Collected data entries:
■ ■ ■ ■ ■

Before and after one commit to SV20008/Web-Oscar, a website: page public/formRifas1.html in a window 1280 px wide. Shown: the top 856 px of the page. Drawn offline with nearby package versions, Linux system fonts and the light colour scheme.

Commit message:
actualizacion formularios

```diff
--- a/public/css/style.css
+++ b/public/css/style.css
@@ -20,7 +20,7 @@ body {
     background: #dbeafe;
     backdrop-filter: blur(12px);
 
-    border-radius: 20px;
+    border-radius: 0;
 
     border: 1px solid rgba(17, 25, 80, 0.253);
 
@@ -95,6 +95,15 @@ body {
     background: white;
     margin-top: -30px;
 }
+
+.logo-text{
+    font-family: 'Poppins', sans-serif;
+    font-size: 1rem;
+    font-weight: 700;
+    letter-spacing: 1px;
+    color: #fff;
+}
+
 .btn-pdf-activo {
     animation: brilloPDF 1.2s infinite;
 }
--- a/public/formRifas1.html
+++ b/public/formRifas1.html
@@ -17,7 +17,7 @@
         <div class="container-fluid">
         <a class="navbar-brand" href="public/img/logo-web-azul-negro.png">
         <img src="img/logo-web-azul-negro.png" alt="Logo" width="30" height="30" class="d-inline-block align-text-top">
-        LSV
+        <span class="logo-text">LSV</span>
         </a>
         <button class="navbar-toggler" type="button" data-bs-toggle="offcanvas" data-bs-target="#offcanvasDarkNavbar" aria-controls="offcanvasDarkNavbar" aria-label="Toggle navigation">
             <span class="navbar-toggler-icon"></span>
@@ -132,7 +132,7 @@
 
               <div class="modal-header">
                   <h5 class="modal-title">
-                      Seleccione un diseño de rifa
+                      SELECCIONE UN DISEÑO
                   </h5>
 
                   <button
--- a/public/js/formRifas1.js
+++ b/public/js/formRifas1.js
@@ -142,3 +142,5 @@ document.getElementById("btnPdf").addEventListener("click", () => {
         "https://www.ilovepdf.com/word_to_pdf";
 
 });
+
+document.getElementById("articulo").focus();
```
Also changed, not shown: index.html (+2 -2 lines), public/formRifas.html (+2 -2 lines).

■ ■ ■ ■ ■

Directions: Reply with one number, the count of lines in the entries that hold the string "span".

Worked solution: 2